Our brief also points out that the district court deviated from the modern trend by refusing to reduce the punitive damages to the amount of compensatory damages or lower even though the compensatory damages unquestionably were substantial and the alleged conduct was nowhere near the high end of the spectrum of punishable conduct.

The thrust of the Supreme Court’s decision in Exxon Shipping Co. v. Baker is that courts should be allowing ratios of no more than 1:1 in almost every case in which the compensatory damages are substantial and the conduct is not exceptionally reprehensible. Many appellate decisions follow that rule, and our amicus brief urges the Seventh Circuit to reaffirm the Supreme Court’s repeated 1:1 guidance in Saccameno.

Finally, we argue that the proper comparison under the third guidepost is with the $25,000 and $50,000 fines that the Illinois legislature has imposed for misconduct in the processing of mortgages. The district court instead compared the $3 million punishment to the financial consequences that would befall Ocwen were it to lose its license to do business in the state.

As we point out in our amicus brief, the Supreme Court in State Farm expressly rejected reliance on the unlikely possibility that a company could lose its business license.
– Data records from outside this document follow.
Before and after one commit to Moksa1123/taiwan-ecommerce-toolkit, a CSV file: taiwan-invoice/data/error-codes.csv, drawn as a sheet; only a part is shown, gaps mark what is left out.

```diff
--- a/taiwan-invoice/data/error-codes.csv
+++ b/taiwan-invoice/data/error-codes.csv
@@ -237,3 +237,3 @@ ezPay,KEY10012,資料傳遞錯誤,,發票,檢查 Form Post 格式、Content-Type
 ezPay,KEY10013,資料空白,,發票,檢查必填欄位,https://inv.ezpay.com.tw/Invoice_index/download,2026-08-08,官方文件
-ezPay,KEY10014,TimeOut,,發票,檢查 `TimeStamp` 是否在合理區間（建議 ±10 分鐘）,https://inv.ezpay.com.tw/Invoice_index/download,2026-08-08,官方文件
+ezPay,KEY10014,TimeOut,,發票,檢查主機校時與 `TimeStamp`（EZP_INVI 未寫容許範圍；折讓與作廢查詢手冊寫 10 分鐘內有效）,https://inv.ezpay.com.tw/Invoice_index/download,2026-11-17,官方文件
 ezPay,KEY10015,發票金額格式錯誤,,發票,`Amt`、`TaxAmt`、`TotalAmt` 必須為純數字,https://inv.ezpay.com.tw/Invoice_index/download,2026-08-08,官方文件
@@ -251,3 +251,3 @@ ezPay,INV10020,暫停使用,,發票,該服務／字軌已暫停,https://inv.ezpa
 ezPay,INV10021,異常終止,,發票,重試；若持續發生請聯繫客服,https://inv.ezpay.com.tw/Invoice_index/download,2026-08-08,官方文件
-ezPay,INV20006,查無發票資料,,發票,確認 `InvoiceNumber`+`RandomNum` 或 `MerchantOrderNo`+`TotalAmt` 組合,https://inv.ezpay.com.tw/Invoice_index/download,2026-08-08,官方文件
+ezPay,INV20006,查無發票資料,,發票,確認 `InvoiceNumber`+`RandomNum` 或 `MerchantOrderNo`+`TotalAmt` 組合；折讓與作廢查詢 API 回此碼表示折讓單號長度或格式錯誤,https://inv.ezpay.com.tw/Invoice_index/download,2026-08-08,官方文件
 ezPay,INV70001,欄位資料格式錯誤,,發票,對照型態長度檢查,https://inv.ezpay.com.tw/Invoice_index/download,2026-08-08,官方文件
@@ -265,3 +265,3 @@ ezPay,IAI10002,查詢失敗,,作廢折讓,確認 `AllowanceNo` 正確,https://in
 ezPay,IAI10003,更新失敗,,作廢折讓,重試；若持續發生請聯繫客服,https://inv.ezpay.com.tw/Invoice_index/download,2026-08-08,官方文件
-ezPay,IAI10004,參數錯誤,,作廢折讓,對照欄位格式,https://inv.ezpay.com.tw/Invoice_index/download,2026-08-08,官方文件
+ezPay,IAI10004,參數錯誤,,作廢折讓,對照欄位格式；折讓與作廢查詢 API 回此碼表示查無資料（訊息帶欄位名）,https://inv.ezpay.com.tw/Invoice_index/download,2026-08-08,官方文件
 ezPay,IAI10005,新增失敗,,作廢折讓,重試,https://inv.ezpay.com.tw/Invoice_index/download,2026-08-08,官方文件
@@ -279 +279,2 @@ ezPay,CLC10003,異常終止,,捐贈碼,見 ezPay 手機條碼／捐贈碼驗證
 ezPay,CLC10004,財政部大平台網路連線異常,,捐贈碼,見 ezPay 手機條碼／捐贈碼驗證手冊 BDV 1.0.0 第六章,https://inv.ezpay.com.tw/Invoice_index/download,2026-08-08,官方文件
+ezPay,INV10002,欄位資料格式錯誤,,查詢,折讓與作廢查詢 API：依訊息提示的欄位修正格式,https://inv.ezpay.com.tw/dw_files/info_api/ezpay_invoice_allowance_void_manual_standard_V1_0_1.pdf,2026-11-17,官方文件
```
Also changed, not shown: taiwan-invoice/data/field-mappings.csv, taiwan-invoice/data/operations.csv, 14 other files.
The purpose of this guidepost is to tether punitive awards to amounts that the legislature has selected as appropriate punishments for the specific conduct at issue. Simply pointing out that things could theoretically be worse for the defendant does not accomplish that goal.

With all of this fodder, the Seventh Circuit’s decision promises to be an interesting one. We will report on it after it’s released.